* _What is required_:
Print each line exactly, beginning with the one where "style M6 fill:#efebe9,stroke:#5d4037,stroke-width:2px" appears and ending at the last line below.

* _Exercise material_:

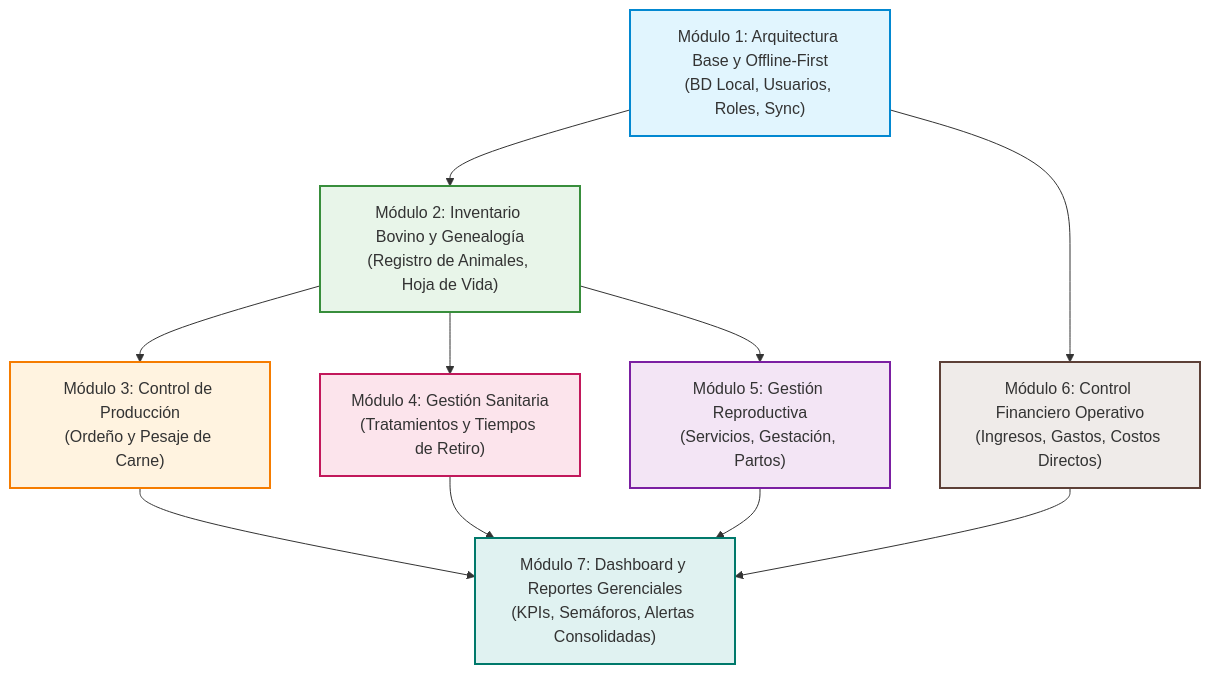
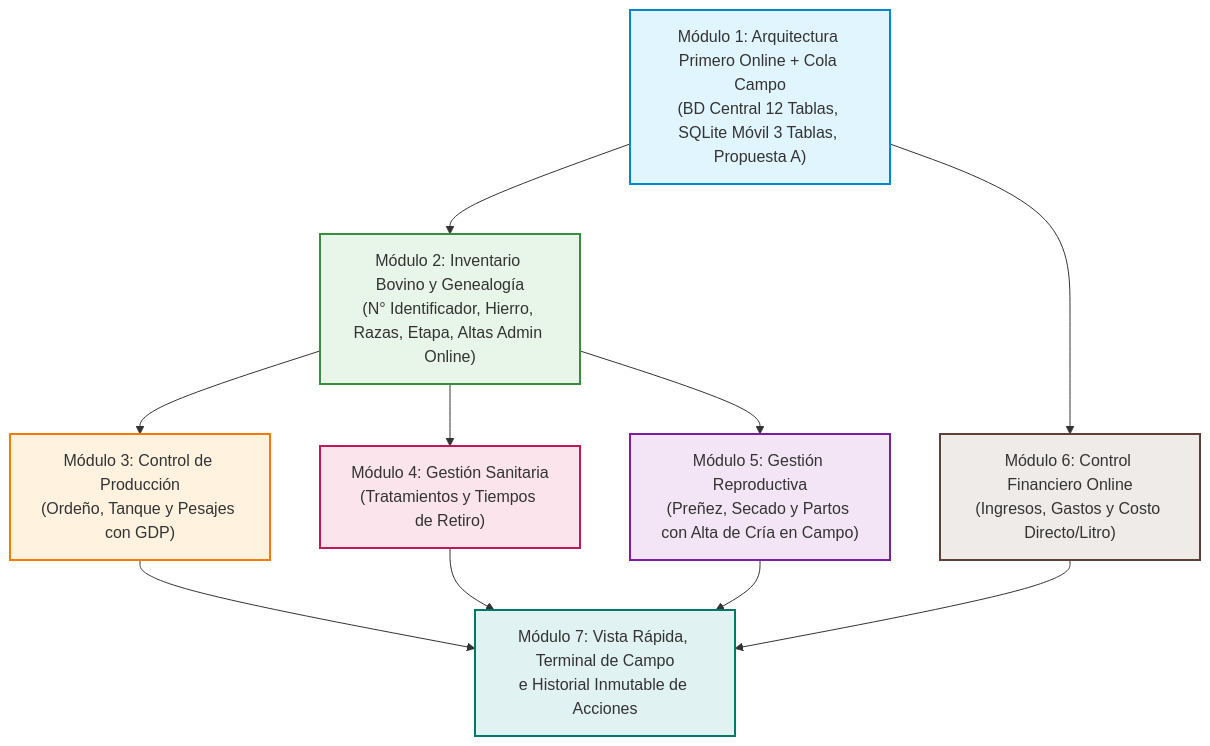
The diagram in agentes/PLANIFICACION_MODULOS.md (johandmaldonadop/FincaControl), drawn with Mermaid before and after one commit. The commit also changed other lines of this file and 33 other files, not shown here.

````diff
--- a/agentes/PLANIFICACION_MODULOS.md
+++ b/agentes/PLANIFICACION_MODULOS.md
@@ -281,23 +292,23 @@
 ```mermaid
 flowchart TD
-    M1["Módulo 1: Arquitectura Base y Offline-First\n(BD Local, Usuarios, Roles, Sync)"] --> M2["Módulo 2: Inventario Bovino y Genealogía\n(Registro de Animales, Hoja de Vida)"]
+    M1["Módulo 1: Arquitectura Primero Online + Cola Campo\n(BD Central 12 Tablas, SQLite Móvil 3 Tablas, Propuesta A)"] --> M2["Módulo 2: Inventario Bovino y Genealogía\n(N° Identificador, Hierro, Razas, Etapa, Altas Admin Online)"]
     
-    M2 --> M3["Módulo 3: Control de Producción\n(Ordeño y Pesaje de Carne)"]
+    M2 --> M3["Módulo 3: Control de Producción\n(Ordeño, Tanque y Pesajes con GDP)"]
     M2 --> M4["Módulo 4: Gestión Sanitaria\n(Tratamientos y Tiempos de Retiro)"]
-    M2 --> M5["Módulo 5: Gestión Reproductiva\n(Servicios, Gestación, Partos)"]
+    M2 --> M5["Módulo 5: Gestión Reproductiva\n(Preñez, Secado y Partos con Alta de Cría en Campo)"]
     
-    M1 --> M6["Módulo 6: Control Financiero Operativo\n(Ingresos, Gastos, Costos Directos)"]
+    M1 --> M6["Módulo 6: Control Financiero Online\n(Ingresos, Gastos y Costo Directo/Litro)"]
     
-    M3 --> M7["Módulo 7: Dashboard y Reportes Gerenciales\n(KPIs, Semáforos, Alertas Consolidadas)"]
+    M3 --> M7["Módulo 7: Vista Rápida, Terminal de Campo\ne Historial Inmutable de Acciones"]
     M4 --> M7
     M5 --> M7
     M6 --> M7
 
     style M1 fill:#e1f5fe,stroke:#0288d1,stroke-width:2px
     style M2 fill:#e8f5e9,stroke:#388e3c,stroke-width:2px
     style M3 fill:#fff3e0,stroke:#f57c00,stroke-width:2px
     style M4 fill:#fce4ec,stroke:#c2185b,stroke-width:2px
     style M5 fill:#f3e5f5,stroke:#7b1fa2,stroke-width:2px
     style M6 fill:#efebe9,stroke:#5d4037,stroke-width:2px
     style M7 fill:#e0f2f1,stroke:#00796b,stroke-width:2px
 ```
````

* _Task solution_:
     style M6 fill:#efebe9,stroke:#5d4037,stroke-width:2px
     style M7 fill:#e0f2f1,stroke:#00796b,stroke-width:2px
 ```
````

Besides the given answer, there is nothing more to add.